- Lead ingestion is a death sentence for Maine’s loons, other water birds, and even the raptors, such as bald eagles, that may feed on these water birds. Water birds ingest lead when foraging on lake bottoms for the gravel they require or from feeding on fish attached to lead fishing gear. As the lead sinker or jig is exposed to the pebbles in the gizzard and acids of the stomach, lead enters the bird's system and slowly poisons the bird.
What are the alternatives?
- Children are particularly susceptible to lead absorption. Children handling lead sinkers and jigs are at risk of lead poisoning.
There are many non-toxic alternatives to lead fishing tackle, including those made of natural rocks, tin, steel, bismuth, ceramic and more. Many retail stores carry these alternatives and still more would be carried if the public demand for these products increased.
Now anglers in 8 counties (see District contacts below) can clean the toxic tackle out of their boxes and get replacement non-toxic tackle for free! Program begins in May and will continue while supplies last. Contact your District office to learn more about the program or simply stop by with your tackle box.
The program isn’t necessarily a one-for-one exchange, but there will be a great variety of non-toxic tackle to try, and no one will go home empty-handed! What better time than right now to spring clean your tackle box, making fishing safer for you, your children, and Maine’s wildlife?
Together, we can prevent lead poisoning. Your choices can save lives.
Rosetta Thompson, Executive DirectorFranklin County Soil & Water Conservation District107 Park St, Farmington, ME 04938207-778-4279; c: 207-212-6109; fax: 207-778-5785 firstname.lastname@example.org; website www.franklincswcd.org

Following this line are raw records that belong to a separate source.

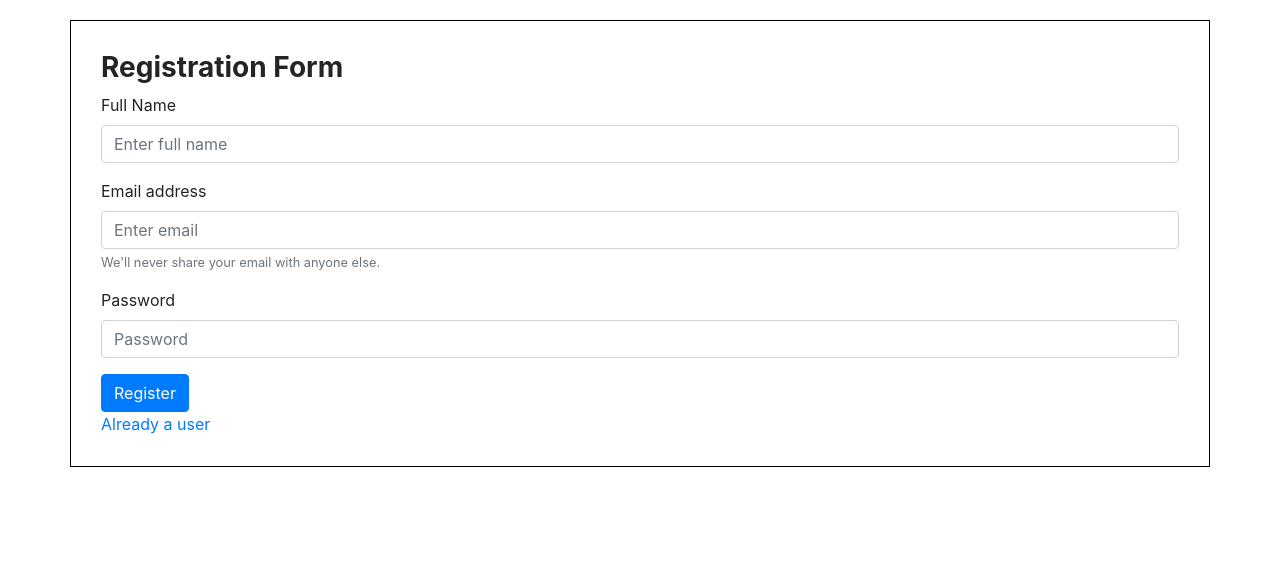
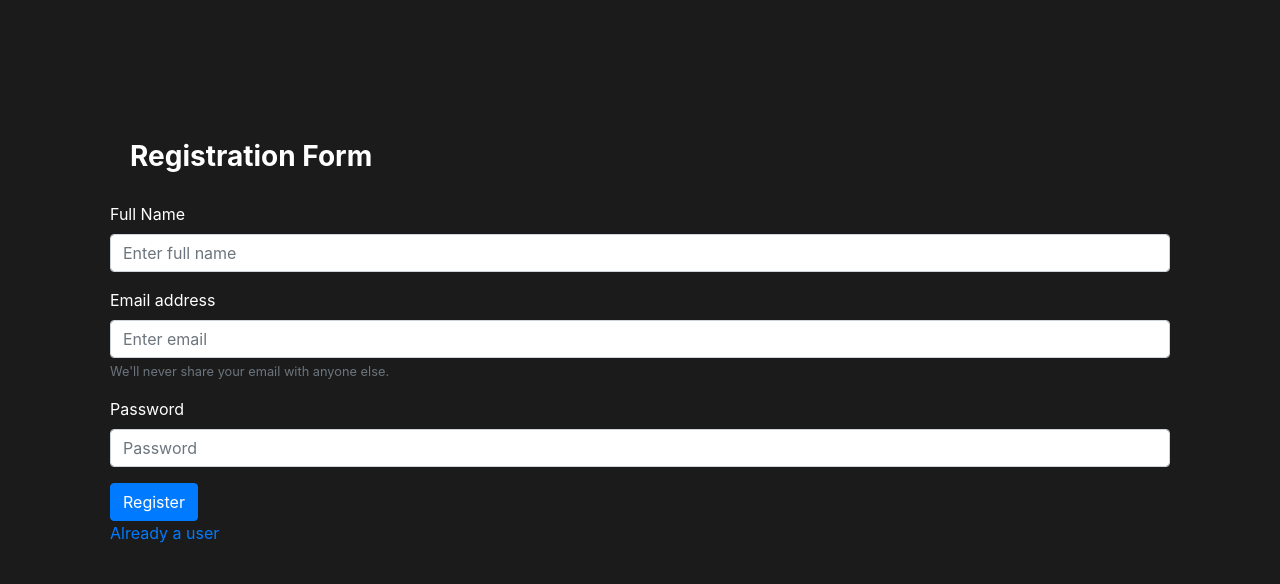
Before and after one commit to Kvatsx/EdX-CS50-Web-Programming-with-Python-and-JavaScript, a Flask app: page /register in a window 1280 px wide. Shown: the top 584 px of the page. Run offline with Flask 2, Linux system fonts and the light colour scheme; style sheets or scripts are compiled from the project's sources; some libraries are stand-ins or nearby versions.

Commit message:
Project1 almost completed

```diff
--- a/project1/static/forms.css
+++ b/project1/static/forms.css
@@ -4,10 +4,11 @@
 
 .heading {
     font-weight: bold;
+    padding: 20px 20px 20px 20px;
 }
 
 .custom-forms {
-    border: 1px solid black;
     margin: 20px 20px 20px 20px;
-    padding: 30px 30px 30px 30px;
+    margin-top: 80px;
+    padding: 40px 40px 40px 40px;
 }
--- a/project1/static/home.css
+++ b/project1/static/home.css
@@ -5,10 +5,6 @@
 .welcome {
     padding-right: 30px;
     font-weight: bold;
-}
-
-.search-box {
-    padding-top: 50px;
 }
 
 .search-bar {
@@ -22,6 +18,6 @@
 
 
 body {
-    padding: 80px 0px 0px 0px;
+    padding: 70px 0px 0px 0px;
     z-index: 0;
 }
```
Also changed, not shown: project1/static/styles.css (deleted).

Dale FinsethKennebec County Soil & Water Conservation District21 Enterprise Drive, Suite #1, Augusta, ME 04330(207)622-7847; Fax: (207)email@example.com; website: www.kcswcd.org
Katherine Ward, District Office ManagerKnox-Lincoln Soil & Water Conservation District191 Camden, ME 04864(207) 273-2005 ext 101Kathy.firstname.lastname@example.org
Christopher Brewer, District Office CoordinatorPenobscot County Soil & Water Conservation District1423 Broadway, Suite #2, Bangor, ME 04401(207)990-3676; Fax: (207)email@example.com; website: www.penobscotswcd.org
Shelia Richard, DirectorPiscataquis County Soil & Water Conservation District42 Engdahl Drive, Dover-Foxcroft, ME 04426(207)564-2321; Fax: (207)firstname.lastname@example.org; website: www.piscataquisswcd.org
Denise Blanchette/Kym SandersonWaldo County Soil & Water Conservation District266 Waterville Rd, Belfast, ME 04915(207) 338-1964 ext. email@example.com
Laura Lecker/Carol WeymouthSomerset County Soil & Water Conservation District12 High Street, Suite 3, Skowhegan, ME 04976(207) 474-8324 ext. firstname.lastname@example.org